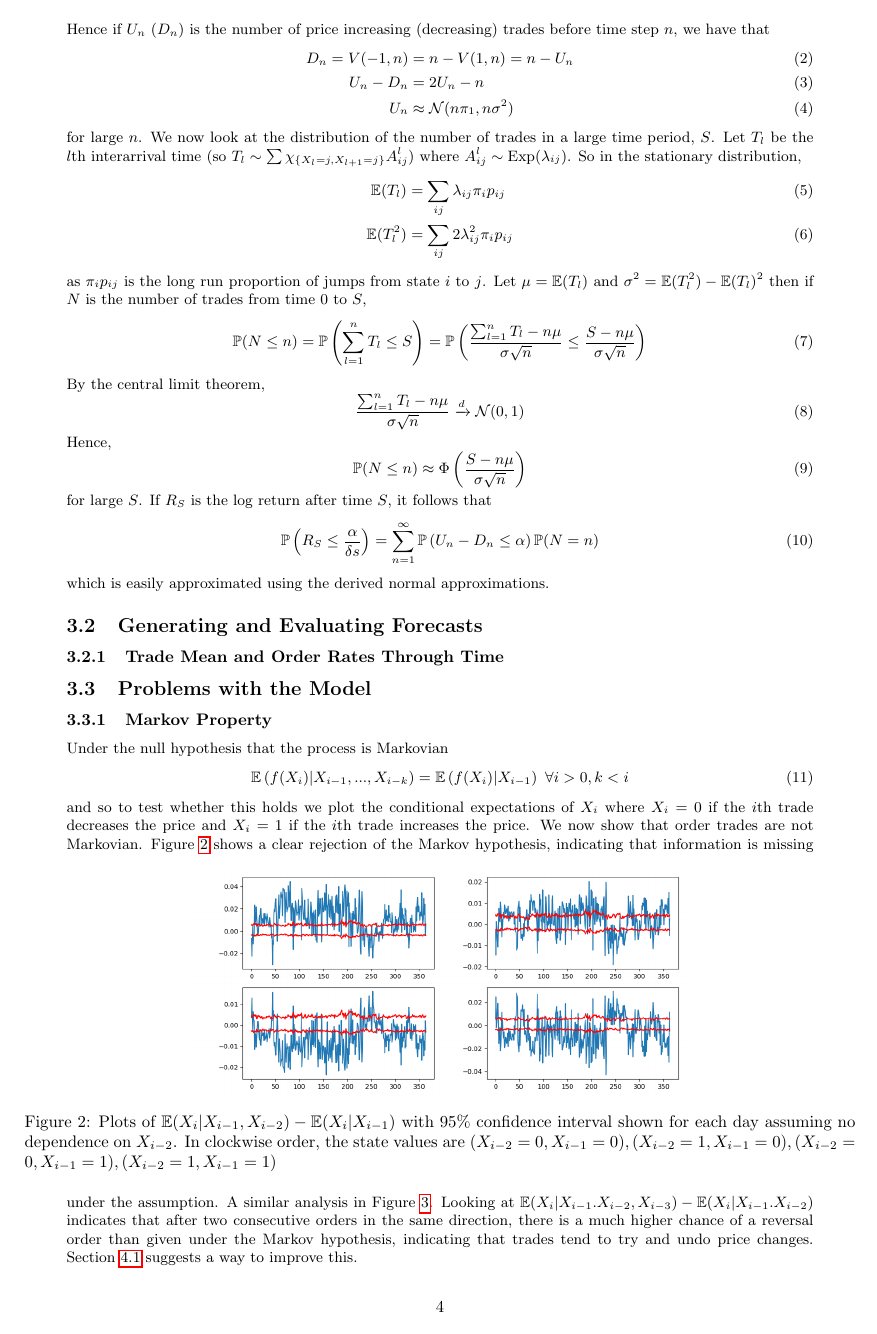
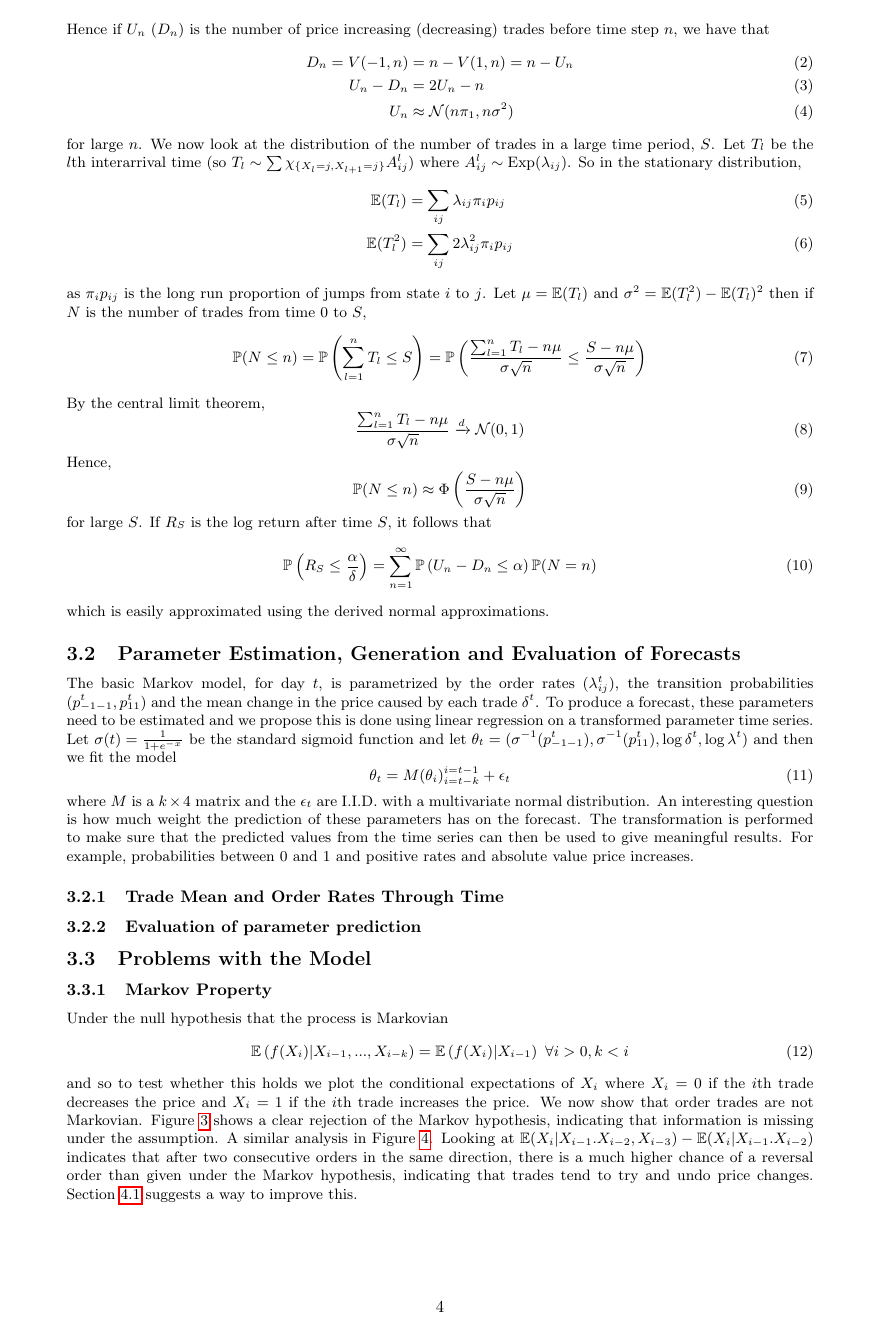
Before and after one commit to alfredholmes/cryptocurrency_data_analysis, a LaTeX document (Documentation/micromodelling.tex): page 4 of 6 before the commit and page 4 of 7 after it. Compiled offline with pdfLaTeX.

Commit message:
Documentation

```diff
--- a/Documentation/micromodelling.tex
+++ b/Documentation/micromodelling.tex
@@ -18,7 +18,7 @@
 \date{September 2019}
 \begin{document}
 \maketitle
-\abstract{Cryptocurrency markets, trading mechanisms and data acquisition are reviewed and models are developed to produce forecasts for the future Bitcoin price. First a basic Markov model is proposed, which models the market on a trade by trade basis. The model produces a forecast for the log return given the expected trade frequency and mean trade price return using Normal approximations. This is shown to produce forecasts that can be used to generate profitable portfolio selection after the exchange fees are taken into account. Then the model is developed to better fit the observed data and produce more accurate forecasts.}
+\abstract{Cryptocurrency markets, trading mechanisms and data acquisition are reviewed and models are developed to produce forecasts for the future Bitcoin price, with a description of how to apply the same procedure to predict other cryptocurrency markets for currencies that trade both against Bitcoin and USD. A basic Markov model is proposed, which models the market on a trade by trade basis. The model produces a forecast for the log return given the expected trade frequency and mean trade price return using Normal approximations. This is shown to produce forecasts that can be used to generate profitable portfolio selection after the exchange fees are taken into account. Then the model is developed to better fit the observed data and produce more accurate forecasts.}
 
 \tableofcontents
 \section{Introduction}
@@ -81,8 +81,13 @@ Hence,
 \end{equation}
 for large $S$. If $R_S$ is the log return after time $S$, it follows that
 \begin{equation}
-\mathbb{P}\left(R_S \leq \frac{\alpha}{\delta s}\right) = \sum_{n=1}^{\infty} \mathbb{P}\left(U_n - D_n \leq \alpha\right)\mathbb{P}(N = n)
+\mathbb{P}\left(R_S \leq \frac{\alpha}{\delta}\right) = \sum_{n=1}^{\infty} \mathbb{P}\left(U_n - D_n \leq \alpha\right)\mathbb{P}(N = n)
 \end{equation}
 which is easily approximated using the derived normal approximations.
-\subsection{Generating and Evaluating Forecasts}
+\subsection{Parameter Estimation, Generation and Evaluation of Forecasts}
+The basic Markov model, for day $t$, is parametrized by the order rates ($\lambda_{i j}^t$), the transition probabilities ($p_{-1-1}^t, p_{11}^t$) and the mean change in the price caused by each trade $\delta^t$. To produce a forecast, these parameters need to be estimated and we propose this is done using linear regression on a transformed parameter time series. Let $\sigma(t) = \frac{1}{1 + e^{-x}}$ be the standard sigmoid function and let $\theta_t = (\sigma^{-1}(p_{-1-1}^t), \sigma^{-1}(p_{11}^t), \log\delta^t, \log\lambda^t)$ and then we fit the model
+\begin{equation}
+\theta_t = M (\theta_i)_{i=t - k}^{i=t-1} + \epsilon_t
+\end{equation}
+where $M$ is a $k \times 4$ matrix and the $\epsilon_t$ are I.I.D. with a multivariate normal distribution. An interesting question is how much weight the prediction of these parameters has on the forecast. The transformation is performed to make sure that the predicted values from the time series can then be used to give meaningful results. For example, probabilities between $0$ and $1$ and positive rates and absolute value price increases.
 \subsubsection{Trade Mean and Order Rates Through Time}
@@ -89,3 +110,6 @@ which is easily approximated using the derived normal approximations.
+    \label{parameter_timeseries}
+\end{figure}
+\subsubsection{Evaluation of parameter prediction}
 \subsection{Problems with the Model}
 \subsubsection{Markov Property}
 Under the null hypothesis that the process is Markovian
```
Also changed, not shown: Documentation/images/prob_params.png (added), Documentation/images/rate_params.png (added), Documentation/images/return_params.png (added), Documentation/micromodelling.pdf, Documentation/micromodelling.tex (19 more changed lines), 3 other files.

---

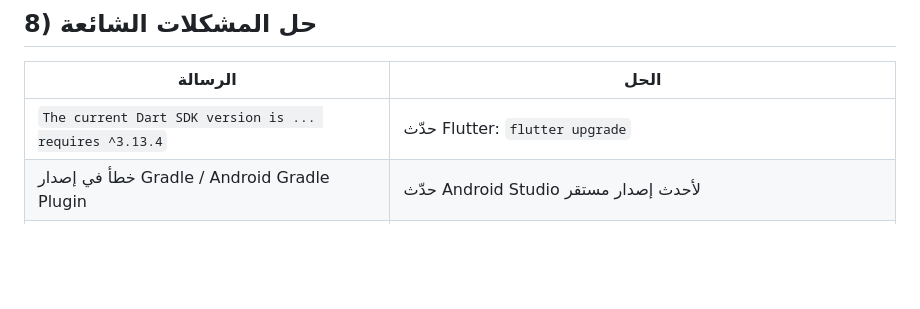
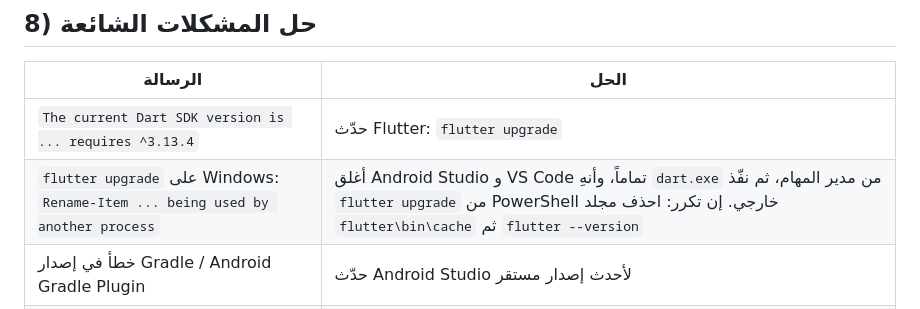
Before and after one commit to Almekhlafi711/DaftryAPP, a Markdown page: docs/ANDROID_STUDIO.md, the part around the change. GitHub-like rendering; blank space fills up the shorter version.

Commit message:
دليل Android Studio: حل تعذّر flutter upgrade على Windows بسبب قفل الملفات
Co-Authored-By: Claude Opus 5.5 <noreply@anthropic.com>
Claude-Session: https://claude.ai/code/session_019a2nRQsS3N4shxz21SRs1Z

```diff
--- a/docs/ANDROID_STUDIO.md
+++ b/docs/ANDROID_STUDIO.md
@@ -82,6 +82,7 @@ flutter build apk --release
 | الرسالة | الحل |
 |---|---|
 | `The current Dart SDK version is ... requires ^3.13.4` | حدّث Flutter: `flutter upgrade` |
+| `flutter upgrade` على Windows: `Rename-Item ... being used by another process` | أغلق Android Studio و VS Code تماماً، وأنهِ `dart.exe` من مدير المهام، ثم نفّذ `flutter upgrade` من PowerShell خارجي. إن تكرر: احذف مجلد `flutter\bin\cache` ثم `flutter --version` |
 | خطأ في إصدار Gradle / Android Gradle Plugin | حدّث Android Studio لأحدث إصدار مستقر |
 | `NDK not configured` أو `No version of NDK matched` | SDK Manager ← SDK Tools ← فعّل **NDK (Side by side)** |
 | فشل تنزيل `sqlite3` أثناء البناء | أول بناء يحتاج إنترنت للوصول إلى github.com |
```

— TASK INSTRUCTIONS —
Scan the records above. Return every line with "flutter" in it.

— WRITTEN RESPONSE —
دليل Android Studio: حل تعذّر flutter upgrade على Windows بسبب قفل الملفات
@@ -82,6 +82,7 @@ flutter build apk --release
 | `The current Dart SDK version is ... requires ^3.13.4` | حدّث Flutter: `flutter upgrade` |
+| `flutter upgrade` على Windows: `Rename-Item ... being used by another process` | أغلق Android Studio و VS Code تماماً، وأنهِ `dart.exe` من مدير المهام، ثم نفّذ `flutter upgrade` من PowerShell خارجي. إن تكرر: احذف مجلد `flutter\bin\cache` ثم `flutter --version` |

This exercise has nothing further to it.